Sixteen of Allegheny Countyís 43 school districts, selected to participate in the ASSET program, have moved through a pilot phase to a vision of inquiry-based science instruction in their elementary classrooms. ASSETís partners, such as the Allegheny Intermediate Unit, Bayer Corporation , Duquesne University, and the Learning Research and Development Center (University of Pittsburgh), contribute resources and expertise to facilitate implementation of the comprehensive program.


Under the two main program goals of the LSC grant, Teacher Enhancement and Teacher Support, significant progress has been made in the 1996/97 school year.

Teacher Enhancement has been taken to new levels of pedagogical content and teacher leadership, and Teacher Support is growing through broad-based district and community awareness of the need for teacher leadership in science education reform. Building on the secure foundation of the learning cycle, called FERA (Focus, Explore, Reflect, Apply), teacher enthusiasm for their own learning has grown. The annual ASSET Leadership Conference saw 95% teacher-led professional development sessions on the topics of assessment, questioning skills, and constructivist learning theory. On a warm, sunny afternoon in August on various sections of the patio at Linden Hall, six leadership teams, consisting of administrators and Building Lead Teachers, charted their plans to deliver the new knowledge and skills to their peers in the coming year.

In the area of Teacher Support, two major changes have taken place. The Materials Support Center has seen significant growth and development. The Center now offers all of the Science and Technology for Children (STC) and all of the Full Option Science System (FOSS) units to participating districts, so that they are better able to fit the units into the district curriculum. Growth has been exponential. Requests for STC and FOSS materials have tripled, from 675 modules to 1747 for the year. Since the workload to prepare the classroom materials has increased dramatically, ASSET employs Duquesne University students to work in the Center along with volunteer parents.

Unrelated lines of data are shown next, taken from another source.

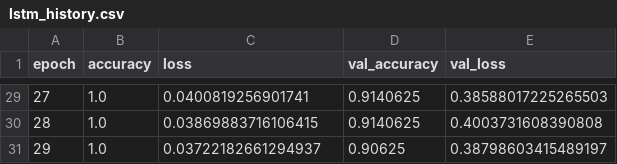
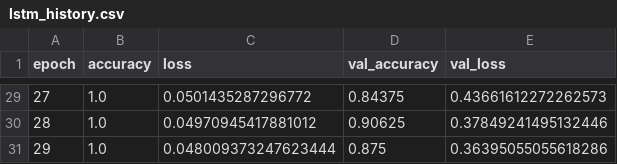
Before and after one commit to hejonathan/Chicken-Audio-Classification, a CSV file: logs/lstm_history.csv, drawn as a sheet; only a part is shown, gaps mark what is left out; the diff covers the shown part only.

```diff
--- a/logs/lstm_history.csv
+++ b/logs/lstm_history.csv
@@ -29,3 +29,3 @@ epoch,accuracy,loss,val_accuracy,val_loss
-27,1.0,0.0400819256901741,0.9140625,0.38588017225265503
-28,1.0,0.03869883716106415,0.9140625,0.4003731608390808
-29,1.0,0.03722182661294937,0.90625,0.38798603415489197
+27,1.0,0.0501435287296772,0.84375,0.43661612272262573
+28,1.0,0.04970945417881012,0.90625,0.37849241495132446
+29,1.0,0.048009373247623444,0.875,0.36395055055618286
```
Also changed, not shown: 94 edited cells elsewhere in this file, 16 other files.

Secondly, the growth of involvement of regional institutions and recognition in the press point to the growing sense in the Pittsburgh community that working cooperatively to provide science to children and teachers enhances student learning and maximizes institutional impact. Six local organizations, Pittsburgh Voyager, Phipps Conservatory, Civic Garden Center, the Carnegie Science Center, the Pittsburgh Zoo, and the Allegheny Intermediate Unit have devised new programs that enhance the ASSET program.

Lessons Learned

ASSET has learned that professional development for Resource Teachers precedes learning for all classroom teachers. The Resource Teachers made progress in adjusting to their leadership role through a joint retreat held in Tennessee with the Resource Teachers from Nashville, TN, and from Huntsville, AL. Additionally, two of the Resource Teachers joined peers from across the country at the Inquiry Institute at the Exploratorium. Their understanding of inquiry will influence the quality of the professional development sessions during the year.

It has also been confirmed that the approach of teachers teaching teachers, cross-district collaboration, and addressing the five components of a comprehensive program simultaneously is an effective strategy to promote systemic change in schools. However, as reported last year, change takes time, and partnerships require patience and effective communication. We have learned that our system of communication with district liaisons, through a regular exchange of faxes and meetings, has proven to be increasingly successful. The system of Building Lead Teachers is still evolving, but their various roles are becoming more clearly defined. We anticipate that as electronic communication becomes a reality, their leadership role will grow.